Recent workers’ struggles in India prompt us to examine the concept of autonomy more closely. Movements in the Gurgaon-Manesar region have consciously or unconsciously addressed the reality of the social factory and have combined mobilizations from below and mass initiative with the need to formulate an appropriate strategy and effective set of tactics.
This essay explores the rise of populist demagogues and the economics of their regimes. Rather than marking a clear break with neoliberalism or a direct tie to early twentieth century fascism, these figures historically connect to the regime of Augusto Pinochet and illustrate a growing trend of authoritarian-neoliberalism.
Criminal Capital explores the relationship between neoliberalism, criminality and the reshaping of class in modern India. It discusses how the political vocabularies of urban industrial workers reflect the processes by which power is distributed across the region. Based upon field research among a ‘casualised’ workforce in the industrial city of Jamshedpur, the book examines the links between the decline of employment security, and criminality in trade unions, corporations and the state.
GENE SHARP graduated in sociology at Ohio State University, and
after being jailed for resisting conscription, worked at the Institute of
Social Research, Oslo, and is now doing research at Oxford on resistance
to totalitarian regimes. He is the author of Tyranny Could not Quell

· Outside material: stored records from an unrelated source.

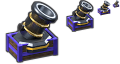
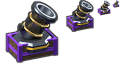
DA-ICONES : contre-relecture, 14 icones reprises en un passage (dont 4 encore fautives)
Corrigees : controleur (couvercle lisse, connecteur trapezoidal, un cable noir), kit Aileron (sorti de la caisse sur berceau,
nez releve), segment Torique (4 troncons separes a grand rayon), segment Heliaste (3 panneaux en Z, crochet magenta), violet du
Hall a 270 degres (#913CE6) sur les kits Aiguille, Cloche, Chanfrein et les technologies bay, bellwether, mortar.
ENCORE FAUTIVES (planche fo-logs/2026-11-04_DA-ICONES/controle-2.png) : module laser (faisceau toujours en cone saumon),
oscillateur (disque de quartz incline rendu sombre), Ecaille kit et technologie heavy (regression : flancs orange decouverts).
robotique_icones_test 258 OK ; icones.py --manifeste 0 ecart.

diff --git a/tools/render/pieces/robotique/rq_kits.py b/tools/render/pieces/robotique/rq_kits.py
@@ -61,27 +61,33 @@ def _plaque(p, n, t, dims, m, inclinaison=14.0):
     return o
 
 
-def sig_ecaille(L=5.0, R=1.35):
-    """LONG corps cuirassé (environ 2 fois plus long que large, critique : un dôme faisait une tortue), dos en dos d'âne : bandes
-    d'écailles d'acier et de cuivre, joints orange incandescents ENTRE les bandes, bloc de nez à l'avant (+x), crête à pointes."""
-    a, c = L / 2, R * 1.05
-    corps = SPH(1.0, 0, 0, 0, lum("joint_orange", force=0.9), seg=48, rings=24)
-    corps.scale = (a * 0.97, R * 0.97, c * 0.97)
-    nb, nk = 7, 7
+def sig_ecaille(L=5.2, R=1.35):
+    """Long corps cuirassé à FLANCS DROITS (section en superellipse), dos d'âne : bandes d'écailles d'ACIER dominantes, cuivre en
+    rappel, joints orange entre les bandes, CRÊTE d'écailles pointues sur l'échine, bloc de nez à l'avant (+x) (contre-relecture :
+    un pain cuivré à bandes, une grenade)."""
+    a, c, n, m = L / 2, R * 1.05, 4.0, 5.0
+    B(L * 0.9, 2 * R * 0.94, c * 1.85, 0, 0, -c * 0.92, lum("joint_orange", force=0.9), bev=0.45)
+
+    def ext(x):
+        return max(0.08, (1 - abs(x / a) ** m)) ** (1 / m)
+    nb, nk = 8, 8
+    mats = ("ecaille", "ecaille", "cuivre", "ecaille")
     for i in range(nb):
         x = -a + (i + 0.5) * (2 * a / nb)
-        f = math.sqrt(max(0.05, 1 - (x / a) ** 2))
-        m = ("ecaille", "cuivre", "ecaille_rouille")[i % 3]
+        f = ext(x)
         for k in range(nk):
-            phi = math.radians(12 + k * 26)
-            p = Vector((x, R * f * math.cos(phi), c * f * math.sin(phi)))
-            nv = Vector((x / a ** 2, p.y / R ** 2, p.z / c ** 2))
-            tv = Vector((0.0, -math.sin(phi), math.cos(phi)))
-            _plaque(p, nv, tv, (max(0.3, R * f * 0.47), (2 * a / nb) * 0.9, 0.14), m, inclinaison=12)
-        lathe([(0.2, 0.0), (0.0, 0.5)], x, 0, c * f + 0.08, "fonte", verts=4, lisse=False)
-    B(0.9, 1.7, 1.5, a - 0.25, 0, -0.55, "fonte", bev=0.16)
+            phi = math.radians(8 + k * (164 / (nk - 1)))
+            cs, sn = math.cos(phi), math.sin(phi)
+            y = R * f * math.copysign(abs(cs) ** (2 / n), cs)
+            z = c * f * abs(sn) ** (2 / n)
+            nv = Vector((0.0, math.copysign(abs(y / R) ** (n - 1), y) / R, abs(z / c) ** (n - 1) / c)).normalized()
+            tv = Vector((0.0, -nv.z, nv.y))
+            _plaque(Vector((x, y, z)), nv, tv, (0.62 * f + 0.12, (2 * a / nb) * 0.9, 0.15), mats[i % 4], inclinaison=12)
+        o = lathe([(0.3, 0.0), (0.0, 0.75)], x, 0, c * f + 0.05, "ecaille", verts=4, lisse=False, phase=0.785)
+        o.rotation_euler = (0, math.radians(-22), 0)
+    B(0.95, 1.9, 1.6, a - 0.15, 0, -0.75, "fonte", bev=0.16)
     for s in (-1, 1):
-        B(0.06, 0.34, 0.14, a + 0.21, s * 0.42, 0.25, lum("joint_orange", force=1.4), bev=0)
+        B(0.06, 0.34, 0.14, a + 0.34, s * 0.45, 0.2, lum("joint_orange", force=1.4), bev=0)
 
 
 def sig_bobineur():
@@ -369,7 +375,7 @@ KIT = {
     "bellwether": (1.2, 0.0, -0.9, (0, 0, 0)),
     "chamfer": (1.15, 0.0, -0.95, (0, 0, 0)),
     "trowel": (1.15, 0.0, -0.6, (0, 0, 0)),
-    "finback": (1.0, 0.0, -0.05, (0, -10, -24)),
+    "finback": (1.0, 0.0, 1.3, (0, -25, -24)),
     "levite": (1.1, 0.0, -0.7, (0, 0, 0)),
     "toroid": (0.95, 0.0, -0.45, (0, 0, 0)),
     "heliast": (1.0, 0.0, -0.75, (0, 0, -6)),
@@ -377,9 +383,21 @@ KIT = {
 }
 
 
+def berceau_aileron(H, dz, s):
+    """Berceau du kit Aileron : 2 montants sombres de la caisse au ventre de l'avion (nez relevé de 25°, lacet de -24°)."""
+    cp, sp = math.cos(math.radians(25)), math.sin(math.radians(25))
+    cl, sl = math.cos(math.radians(-24)), math.sin(math.radians(-24))
+    for x in (-0.7, 0.7):
+        px, haut = s * x * cp, H + dz + s * (x * sp - 0.5)
+        B(0.24, 0.24, haut - (H - 0.1), px * cl, px * sl, H - 0.1, "titane_sombre", bev=0.04)
+        B(0.6, 0.5, 0.12, px * cl, px * sl, haut - 0.06, "titane_sombre", bev=0.03)
+
+
 def kit(rid):
     s, dx, dz, rot = KIT[rid]
     H = caisse(FAMILLE[rid])
+    if rid == "finback":
+        berceau_aileron(H, dz, s)
     pivoter(capte(SIGNATURES[rid]), rot=rot, loc=(dx, 0, H + dz), s=s)
 
 
@@ -396,31 +414,35 @@ def anneau_levage(x, y, z):
 
 
 def seg_torique():
-    """Quart d'anneau du Torique, vu de 3/4 au-dessus (critique : un coude de tuyau noir) : 4 tronçons à cuivre dominant (cuivre,
-    noir, cuivre, cuivre), bagues roses lumineuses aux joints, brides boulonnées aux 2 bouts, anneau de levage magenta."""
-    R, a0, a1, rt = 5.0, math.radians(-36), math.radians(36), 0.75
-    cyc = ("cuivre", "noir_mat", "cuivre", "cuivre")
-    rose = lum("rose_tore", force=1.3)
+    """Un cinquième du tore du Torique, à grand rayon (courbure douce), vu de 3/4 par-dessus : 4 tronçons SÉPARÉS, courts et épais
+    (cuivre, noir, rose allumé, cuivre), joints visibles sur une âme sombre, brides boulonnées aux 2 bouts, crochet magenta au
+    milieu (contre-relecture : un coude de tuyau)."""
+    R, a0, a1, rt = 5.5, math.radians(-36), math.radians(36), 0.95
+    cyc = ("cuivre", "noir_mat", lum("rose_tore", force=1.35), "cuivre")
     n = len(cyc)
-    L = R * (a1 - a0) / n
-    for k in range(n):
-        a = a0 + (k + 0.5) * (a1 - a0) / n
-        P.S.cylinder(rt, L * 0.96, (R * math.cos(a) - R, R * math.sin(a), rt), P.mat(cyc[k]), verts=40,
-                     rot=(0, math.radians(90), a + math.pi / 2), bevel_w=0.04)
+    pas = (a1 - a0) / n
     for k in range(1, n):
-        a = a0 + k * (a1 - a0) / n
-        TOR(rt + 0.03, 0.09, R * math.cos(a) - R, R * math.sin(a), rt, rose, rot=(0, 90, math.degrees(a) + 90), minor=10)
+        a = a0 + k * pas
+        P.S.cylinder(rt * 0.55, R * pas * 0.4, (R * math.cos(a) - R, R * math.sin(a), rt), P.mat("fonte"), verts=24,
+                     rot=(0, math.radians(90), a + math.pi / 2), bevel_w=0.02)
+    for k in range(n):
+        a = a0 + (k + 0.5) * pas
+        mat = cyc[k] if not isinstance(cyc[k], str) else P.mat(cyc[k])
+        P.S.cylinder(rt, R * pas * 0.78, (R * math.cos(a) - R, R * math.sin(a), rt), mat, verts=40,
+                     rot=(0, math.radians(90), a + math.pi / 2), bevel_w=0.06)
     for a, sens in ((a0, -1), (a1, 1)):
         cx, cy = R * math.cos(a) - R, R * math.sin(a)
         t = Vector((-math.sin(a), math.cos(a), 0.0)) * sens
         u = Vector((math.cos(a), math.sin(a), 0.0))
-        P.S.cylinder(rt + 0.32, 0.24, (cx, cy, rt), P.mat("fonte"), verts=40, rot=(0, math.radians(90), a + math.pi / 2), bevel_w=0.04)
+        P.S.cylinder(rt + 0.3, 0.26, (cx + t.x * 0.05, cy + t.y * 0.05, rt), P.mat("fonte"), verts=40,
+                     rot=(0, math.radians(90), a + math.pi / 2), bevel_w=0.04)
         for j in range(8):
             b = 2 * math.pi * j / 8
-            q = Vector((cx, cy, rt)) + (u * math.cos(b) + Vector((0, 0, 1)) * math.sin(b)) * (rt + 0.18) + t * 0.14
-            SPH(0.09, q.x, q.y, q.z, "vis", seg=10, rings=6)
-    anneau_levage(0.0, 0, 2 * rt - 0.05)
-    pivoter(list(P.S.piece_objects()), rot=(0, 0, 45))
+            q = Vector((cx, cy, rt)) + (u * math.cos(b) + Vector((0, 0, 1)) * math.sin(b)) * (rt + 0.16) + t * 0.2
+            SPH(0.1, q.x, q.y, q.z, "vis", seg=10, rings=6)
+    TOR(rt * 0.62, 0.14, 0.0, 0.0, rt, "peint_magenta", rot=(0, 90, 90), minor=10)
+    anneau_levage(0.0, 0.0, rt * 1.55)
+    pivoter(list(P.S.piece_objects()), rot=(0, 0, 80))
 
 
 def panneau_epais(w, d, ep=0.22):
@@ -436,8 +458,8 @@ def panneau_epais(w, d, ep=0.22):
 def seg_heliaste():
     """Aile solaire repliée en ACCORDÉON (critique : un panneau plat se confondait avec le panneau solaire vanilla) : 3 panneaux
     épais en zigzag (silhouette en W), charnières d'or, longeron d'or dessous, anneau de levage magenta sur le longeron."""
-    d, prof, ang = 1.75, 3.0, math.radians(38)
-    pts = [(-2.1, 0.75)]
+    d, prof, ang = 1.7, 2.4, math.radians(46)
+    pts = [(-2.0, 0.75)]
     for i in range(3):
         sgn = 1 if i % 2 == 0 else -1
         x0, z0 = pts[-1]
@@ -448,12 +470,12 @@ def seg_heliaste():
         pivoter(capte(panneau_epais, d, prof), rot=(0, -tilt, 0), loc=((x0 + x1) / 2, 0, (z0 + z1) / 2))
     for (x, z) in pts[1:3]:
         CYX(0.15, prof + 0.15, x, 0, z + 0.1, "or", axe="y", verts=16)
-    xa, xb = pts[0][0] - 0.2, pts[-1][0] + 0.2
+    xa, xb = pts[0][0] - 0.3, pts[-1][0] + 1.3
     B(xb - xa, 0.5, 0.42, (xa + xb) / 2, 0, -0.1, "or", bev=0.06)
     for (x, z) in (pts[0], pts[2]):
         B(0.24, 0.24, z, x, 0, 0.0, "or_sombre", bev=0.03)
-    anneau_levage(xb - 0.5, -0.1, 0.32)
-    pivoter(list(P.S.piece_objects()), rot=(0, 0, 22))
+    anneau_levage(xb - 0.55, 0.0, 0.32)
+    pivoter(list(P.S.piece_objects()), rot=(0, 0, 8))
 
 
 def seg_couronne():

diff --git a/tools/render/pieces/robotique/rq_pieces.py b/tools/render/pieces/robotique/rq_pieces.py
@@ -131,25 +131,27 @@ def ic_optical_sensor():
 
 
 def controleur():
-    """Boîtier de commande (REFAIT, critique : la carte verte se confondait avec la carte imprimée et la carte mère) : boîte
-    plate en alu à ailettes, gros connecteur multibroche noir en façade, 2 voyants, court faisceau de 3 fils (écho du servo)."""
+    """Boîtier de commande : boîte plate en alu à COUVERCLE LISSE (plaque d'étiquette en relief), pattes de fixation, GROS
+    connecteur noir trapézoïdal multibroche en façade d'où sort UN câble noir épais, 2 voyants (contre-relecture : les ailettes
+    et les 3 fils colorés le confondaient avec le radiateur et le commutateur réseau du calcul)."""
     B(4.4, 3.0, 1.25, 0, 0, 0, "alu_brosse", bev=0.16)
-    for k in range(7):
-        B(0.18, 2.3, 0.36, -1.5 + k * 0.5, 0.25, 1.25, "alu_sombre", bev=0.03)
+    B(2.6, 1.5, 0.07, -0.3, 0.35, 1.25, "etiquette", bev=0.02)
+    for k in range(3):
+        B(1.8 - k * 0.4, 0.1, 0.02, -0.55 + k * 0.2, 0.62 - k * 0.27, 1.32, "marquage", bev=0)
     for sx in (-1, 1):
         B(0.75, 3.4, 0.16, sx * 2.45, 0, 0, "alu_sombre", bev=0.03)
         for sy in (-1, 1):
             CY(0.13, 0.2, sx * 2.55, sy * 1.35, 0.0, "fond_noir", verts=12, bev=0)
-    B(2.5, 0.6, 0.9, -0.55, -1.7, 0.16, "noir_mat", bev=0.08)
-    B(2.1, 0.08, 0.6, -0.55, -2.0, 0.31, "fond_noir", bev=0)
-    for row in range(2):
-        for k in range(7):
-            B(0.13, 0.06, 0.13, -1.37 + k * 0.27, -2.04, 0.41 + row * 0.24, "or", bev=0)
-    B(0.34, 0.12, 0.34, 1.15, -1.53, 0.5, "voyant_vert", bev=0.03)
-    B(0.34, 0.12, 0.34, 1.7, -1.53, 0.5, "voyant_ambre", bev=0.03)
-    B(1.2, 0.04, 0.16, 1.42, -1.52, 0.95, "marquage", bev=0)
-    for i, c in enumerate(("cable_rouge", "cable_gris", "cable_jaune")):
-        tube([(-1.3 + i * 0.4, -2.05, 0.62), (-1.45 + i * 0.4, -2.7, 0.55), (-2.0 + i * 0.35, -3.1, 0.1)], 0.1, c)
+    trap = [(-1.35, 0.0), (1.35, 0.0), (1.1, 0.95), (-1.1, 0.95)]
+    o = prisme("connecteur", trap, 0.62, "noir_mat", z=1.5, bev=0.06)
+    o.rotation_euler = (math.radians(90), 0, 0)
+    o.location = (-0.55, 0, 0.16)
+    for row, n in ((0, 8), (1, 7)):
+        for k in range(n):
+            B(0.13, 0.06, 0.13, -0.55 - (n - 1) * 0.135 + k * 0.27, -2.14, 0.38 + row * 0.32, "or", bev=0)
+    B(0.34, 0.12, 0.34, 1.2, -1.53, 0.5, "voyant_vert", bev=0.03)
+    B(0.34, 0.12, 0.34, 1.75, -1.53, 0.5, "voyant_ambre", bev=0.03)
+    tube([(-1.95, -1.85, 0.55), (-2.3, -2.6, 0.4), (-2.6, -3.25, 0.05)], 0.2, "cable_gris", res=8)
 
 
 def ic_controller():
@@ -221,8 +223,10 @@ def ic_ndyag_rod():
     pivoter(capte(barreau), rot=(0, -10, 30))
 
 
-def tete_laser(faisceau=1.6):
-    """Module laser (axe x, nez vers +x) : culasse à ailettes, 2 bobines de cuivre, nez chromé, lentille rouge, faisceau rouge."""
+def tete_laser(faisceau=1.6, rayon0=0.38, nez=1.15, lueur=False):
+    """Module laser (axe x, nez vers +x) : culasse à ailettes, 2 bobines de cuivre, nez chromé, lentille rouge, faisceau rouge.
+    lueur : faisceau fin et saturé avec une gaine translucide (icône de l'objet ; contre-relecture : le cône opaque faisait une
+    pointe de crayon) ; par défaut, celui de la technologie « Entraînement magnétique » (VALIDE)."""
     CYX(1.05, 1.6, -1.9, 0, 0, "noir_mat", verts=40, bev=0.04)
     for k in range(7):
         CYX(1.3, 0.08, -2.55 + k * 0.2, 0, 0, "alu_brosse", verts=40, bev=0.01)
@@ -231,18 +235,28 @@ def tete_laser(faisceau=1.6):
         CYX(1.0, 0.7, x, 0, 0, "cuivre", verts=40, bev=0.03)
         for k in range(5):
             TOR(1.0, 0.04, x - 0.28 + k * 0.14, 0, 0, "or_sombre", rot=(0, 90, 0), minor=8)
-    lathe([(0.85, 0), (0.85, 0.3), (0.62, 0.9), (0.55, 1.15), (0, 1.15)], 1.05, 0, 0, "chrome", verts=40).rotation_euler = (0, math.radians(90), 0)
-    CYX(0.6, 0.06, 2.22, 0, 0, lum("rouge_laser", force=1.5), verts=32, bev=0)
-    if faisceau > 0:
+    k = nez / 1.15
+    lathe([(0.85, 0), (0.85, 0.3 * k), (0.62, 0.9 * k), (0.55, 1.15 * k), (0, 1.15 * k)], 1.05, 0, 0, "chrome", verts=40).rotation_euler = (0, math.radians(90), 0)
+    xl = 1.05 + nez
+    CYX(0.6, 0.06, xl + 0.02, 0, 0, lum("rouge_laser", force=1.5), verts=32, bev=0)
+    if faisceau > 0 and not lueur:
         rayon = lum("rouge_laser", mode="z", force=1.6, z0=0.0, z1=faisceau)
-        o = lathe([(0.38, 0.0), (0.2, faisceau * 0.65), (0.05, faisceau)], 2.25, 0, 0, rayon, verts=16)
+        o = lathe([(rayon0, 0.0), (rayon0 * 0.2 / 0.38, faisceau * 0.65), (rayon0 * 0.05 / 0.38, faisceau)], xl + 0.05, 0, 0, rayon, verts=16)
         o.rotation_euler = (0, math.radians(90), 0)
+    elif faisceau > 0:
+        coeur = lum("faisceau", mode="z", z0=faisceau, z1=0.0)
+        o = lathe([(rayon0, 0.0), (rayon0 * 0.6, faisceau * 0.7), (0.02, faisceau)], xl + 0.05, 0, 0, coeur, verts=16)
+        o.rotation_euler = (0, math.radians(90), 0)
+        gaine = P.mat_voile("gaine_laser", (1.0, 0.06, 0.03), 0.55, 5.0)
+        g = lathe([(rayon0 * 2.6, 0.0), (rayon0 * 1.6, faisceau * 0.7), (0.05, faisceau)], xl + 0.05, 0, 0, gaine, verts=24)
+        g.rotation_euler = (0, math.radians(90), 0)
+        g.visible_shadow = False
     B(2.6, 1.2, 0.3, -0.6, 0, -1.25, "alu_sombre", bev=0.05)
 
 
 def ic_laser_module():
     """Tête de PROFIL sur la diagonale (critique : vue dans l'axe, elle se confondait avec le capteur optique)."""
-    pivoter(capte(tete_laser), rot=(0, 14, -62))
+    pivoter(capte(tete_laser, 2.8, 0.17, 0.7, True), rot=(0, 14, -62))
 
 
 # ------------------------------------------------------------------------------------------------------------------
@@ -275,8 +289,9 @@ def ic_printed_circuit_board():
 
 
 def oscillateur():
-    """Boîtier HC-49 (REFAIT, critique : gris foncé, il se lisait comme une prise ou une enceinte) : métal ARGENT brillant, dessus
-    arrondi, fenêtre sur un disque de quartz cyan lumineux plein, socle sombre, 2 longues pattes d'or fines."""
+    """Boîtier HC-49 en ARGENT BROSSÉ clair, dessus arrondi, socle sombre, 2 longues pattes d'or fines ; dans la fenêtre, un DISQUE
+    de quartz cyan incliné (sa tranche, plus sombre, se voit) tenu par 2 fils de contact fins (contre-relecture : un aplat pâle
+    faisait une LED)."""
     W, H, r, ep = 2.8, 3.0, 1.0, 1.15
     pts = [(-W / 2, 0.0), (W / 2, 0.0)]
     for k in range(9):
@@ -290,8 +305,13 @@ def oscillateur():
     B(W + 0.25, ep + 0.25, 0.32, 0, 0, -0.32, "noir_mat", bev=0.05)
     for sx in (-1, 1):
         CY(0.07, 2.3, sx * 0.75, 0, -2.6, "or", verts=10)
-    TOR(0.98, 0.08, 0, -ep / 2 - 0.03, 1.55, "chrome", rot=(90, 0, 0), minor=10)
-    CYX(0.92, 0.08, 0, -ep / 2 - 0.03, 1.55, lum("quartz", force=1.15), axe="y", verts=48, bev=0)
+    zf, yf = 1.55, -ep / 2
+    TOR(0.98, 0.08, 0, yf - 0.03, zf, "chrome", rot=(90, 0, 0), minor=10)
+    CYX(0.94, 0.04, 0, yf - 0.01, zf, "fond_noir", axe="y", verts=48, bev=0)
+    d = CYX(0.68, 0.14, 0, yf - 0.2, zf, lum("quartz", force=1.2), axe="y", verts=48, bev=0.02)
+    d.rotation_euler = (math.radians(90 + 28), 0, math.radians(30))
+    for sx in (-1, 1):
+        tube([(sx * 0.5, yf - 0.18, zf - 0.35), (sx * 0.58, yf - 0.1, zf - 0.7), (sx * 0.62, yf - 0.03, zf - 0.88)], 0.035, "or", res=6)
 
 
 def ic_crystal_oscillator():

diff --git a/tools/render/pieces/robotique/rq_couleurs.py b/tools/render/pieces/robotique/rq_couleurs.py
@@ -11,7 +11,7 @@ FAMILLES = ("ambre", "violet", "bleu", "magenta")
 MAT.update({
     # familles : peinture des cornières, sangles et plateaux
     "peint_ambre": dict(rgb=lin("#E3901E"), rough=0.30, met=0.45, grain=0.07, creux=0.6, arete=0.8, bosse=0.06),
-    "peint_violet": dict(rgb=lin("#6248E6"), rough=0.30, met=0.45, grain=0.07, creux=0.6, arete=0.8, bosse=0.06),
+    "peint_violet": dict(rgb=lin("#913CE6"), rough=0.30, met=0.45, grain=0.07, creux=0.6, arete=0.8, bosse=0.06),
     "peint_bleu": dict(rgb=lin("#1F7BDC"), rough=0.30, met=0.45, grain=0.07, creux=0.6, arete=0.8, bosse=0.06),
     "peint_magenta": dict(rgb=lin("#EE3F86"), rough=0.30, met=0.45, grain=0.07, creux=0.6, arete=0.8, bosse=0.06),
     # caisse de transport
@@ -43,13 +43,13 @@ MAT.update({
     "miroir": dict(rgb=(0.92, 0.93, 0.95), rough=0.30, met=1.0, grain=0.01, creux=0.2, arete=0.2, bosse=0.0),
     "ruban_sombre": dict(rgb=(0.10, 0.10, 0.12), rough=0.30, met=0.6, grain=0.04, creux=0.4, arete=0.6, bosse=0.02),
     "or_mur": dict(rgb=lin("#E2A83A"), rough=0.32, met=0.55, grain=0.06, creux=0.6, arete=0.6, bosse=0.06),
-    "argent_hc49": dict(rgb=(0.86, 0.87, 0.89), rough=0.10, met=1.0, grain=0.03, creux=0.5, arete=0.3, bosse=0.03),
+    "argent_hc49": dict(rgb=(0.90, 0.91, 0.93), rough=0.34, met=0.9, grain=0.10, gs=140.0, creux=0.5, arete=0.4, bosse=0.03),
     "moyeu_bleu": dict(rgb=lin("#1E5FB8"), rough=0.28, met=0.5, grain=0.05, creux=0.5, arete=0.6, bosse=0.03),
 })
 
 LUM.update({
     "fam_ambre": (lin("#FFD884"), lin("#E07A10"), 1.15),
-    "fam_violet": (lin("#C8C4FF"), lin("#5638F0"), 1.15),
+    "fam_violet": (lin("#DCC0FF"), lin("#8A34E8"), 1.15),
     "fam_bleu": (lin("#B4E2FF"), lin("#1A70E0"), 1.15),
     "fam_magenta": (lin("#FFB4D2"), lin("#F02A78"), 1.15),
     "joint_orange": (lin("#FFB060"), lin("#E04808"), 1.2),
@@ -58,6 +58,7 @@ LUM.update({
     "cyan_levite": (lin("#C8FAFF"), lin("#10A8D8"), 1.2),
     "rose_tore": (lin("#FFB0F0"), lin("#E020B0"), 1.2),
     "rouge_laser": (lin("#FFB090"), lin("#E01808"), 1.3),
+    "faisceau": (lin("#FF5038"), lin("#B00404"), 2.2),
     "lilas_yag": (lin("#F4C0FF"), lin("#5A1488"), 1.05),
     "quartz": (lin("#D8FAFF"), lin("#38A8D8"), 0.9),
     "vitrail": (lin("#E08A20"), lin("#5A1E02"), 0.6),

Them about the resistance of the Norwegian teachers to Quisling, and
of Gandhi Wields the Weapon of Moral Power.